On Sept. 22, 2012, staff from the Stockton Fish and Wildlife Office attended the 18th Annual Feather River Salmon Festival in Oroville, Calif. The purpose of this event was to educate the public about the life history of salmon returning to the Feather River to spawn,and increase public awareness about salmon with fun activities for children and adults.

Activities included fly fishing, face painting, coloring, live music, temporary tattoos, games, and food. In addition to the U.S. Fish and Wildlife Service (Service), participating agencies included the U.S Forest Service, National Marine Fisheries Service, and the California Department of Fish and Game, now California Department of Fish and Wildlife (DFW).

The festival had many activities focused on the salmon life cycle and DFW Feather River hatchery personnel gave tours of the spawning building and educated visitors about the steps needed to fertilize eggs in preparation for incubation. Participants also watched salmon swimming up the quarter mile fish ladder to reach the spawning pool through a glass window.

This year, the Service booth offered many activities, including making salmon egg bracelets, temporary wildlife tattoos, and coloring. The salmon egg bracelets are an interactive activity that uses orange beads to represent salmon eggs. There was also a display with preserved specimens showing the different stages of juvenile salmon.

In addition, Service staff  taught visitors how to tell the difference between male and female fish using large salmon pillows. Visitors applied their skills and identified males and females in the fish ladder by looking at the morphology of the jaw. The male salmon develops a very pronounced hooked jaw, called a kype, which aids the male in competing for females during spawning activities.

The public was also able to observe tagged salmon used for research. One of the salmon had an anchor or floy tag on the back of the dorsal fin, as well as having its adipose fin removed. The floy tag works exactly like tags used to attach prices to clothing, but is instead placed in the salmon’s skeleton to act as a long term tracing device for biologists.
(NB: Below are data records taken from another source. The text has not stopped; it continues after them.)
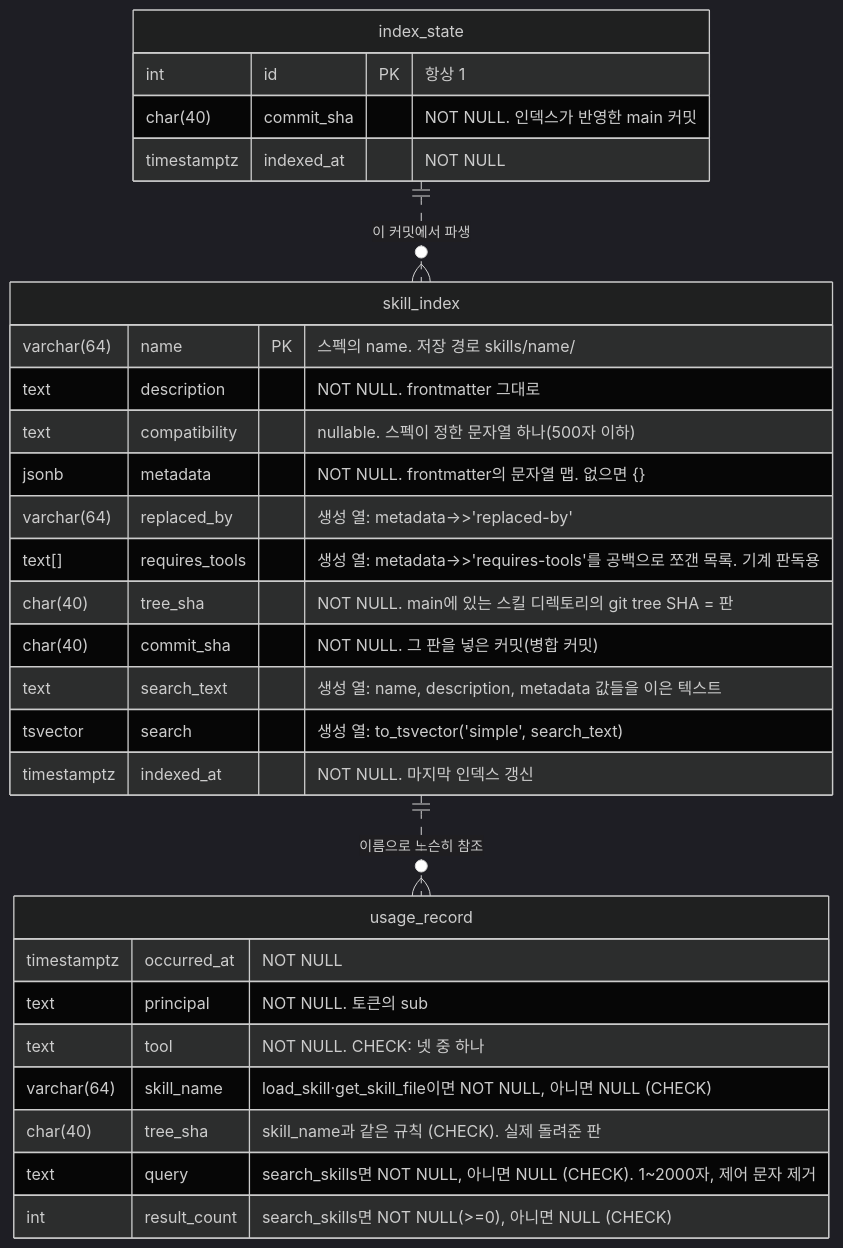
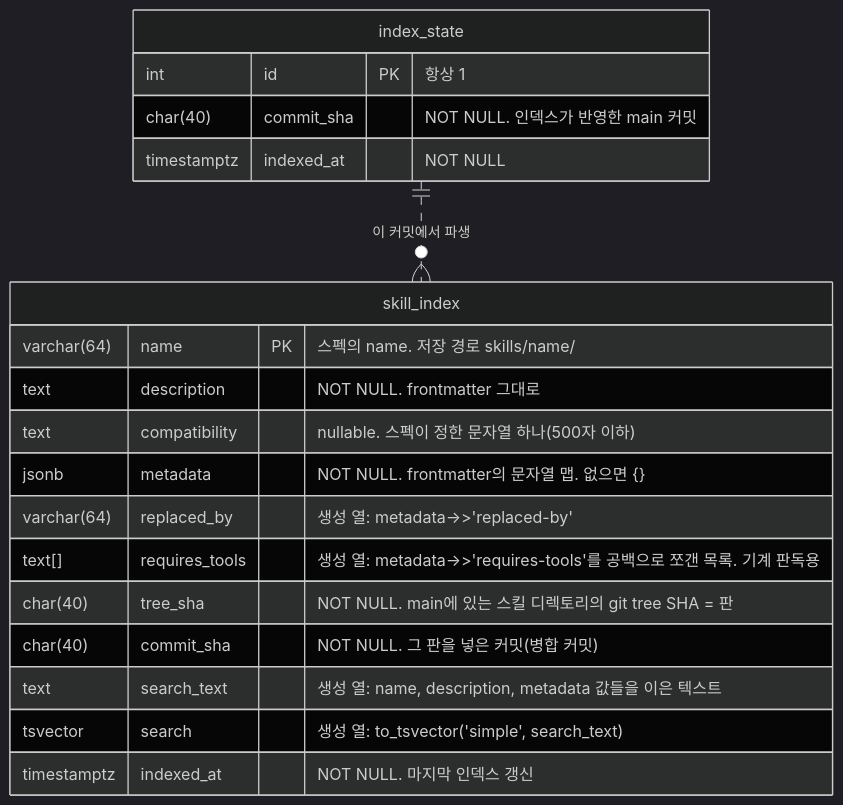
Before and after one commit to alteralab/harness-catalog: the third of 4 diagrams in DESIGN.md, drawn with Mermaid (dark theme). The commit also changed other lines of this file and 5 other files, not shown here.

First line of the commit message:
design·plans: v3.5 — 사용 기록도 Langfuse로, usage_record·보존 삭제·USAGE_RETENTION_DAYS 제거 (사용자 결정)

````diff
--- a/DESIGN.md
+++ b/DESIGN.md
@@ -210,32 +213,22 @@
 ```mermaid
 erDiagram
     skill_index {
         varchar(64) name PK "스펙의 name. 저장 경로 skills/name/"
         text description "NOT NULL. frontmatter 그대로"
         text compatibility "nullable. 스펙이 정한 문자열 하나(500자 이하)"
         jsonb metadata "NOT NULL. frontmatter의 문자열 맵. 없으면 {}"
         varchar(64) replaced_by "생성 열: metadata->>'replaced-by'"
         text[] requires_tools "생성 열: metadata->>'requires-tools'를 공백으로 쪼갠 목록. 기계 판독용"
         char(40) tree_sha "NOT NULL. main에 있는 스킬 디렉토리의 git tree SHA = 판"
         char(40) commit_sha "NOT NULL. 그 판을 넣은 커밋(병합 커밋)"
         text search_text "생성 열: name, description, metadata 값들을 이은 텍스트"
         tsvector search "생성 열: to_tsvector('simple', search_text)"
         timestamptz indexed_at "NOT NULL. 마지막 인덱스 갱신"
     }
-    usage_record {
-        timestamptz occurred_at "NOT NULL"
-        text principal "NOT NULL. 토큰의 sub"
-        text tool "NOT NULL. CHECK: 넷 중 하나"
-        varchar(64) skill_name "load_skill·get_skill_file이면 NOT NULL, 아니면 NULL (CHECK)"
-        char(40) tree_sha "skill_name과 같은 규칙 (CHECK). 실제 돌려준 판"
-        text query "search_skills면 NOT NULL, 아니면 NULL (CHECK). 1~2000자, 제어 문자 제거"
-        int result_count "search_skills면 NOT NULL(>=0), 아니면 NULL (CHECK)"
-    }
     index_state {
         int id PK "항상 1"
         char(40) commit_sha "NOT NULL. 인덱스가 반영한 main 커밋"
         timestamptz indexed_at "NOT NULL"
     }
-    skill_index ||..o{ usage_record : "이름으로 느슨히 참조"
     index_state ||..o{ skill_index : "이 커밋에서 파생"
 ```
````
The festival was very popular with hundreds of visitors and participants, all eager to learn about salmon.

Contact Info: Joseph Kirsch, 209-334-2968 ext. 309, joseph_kirsch@fws.gov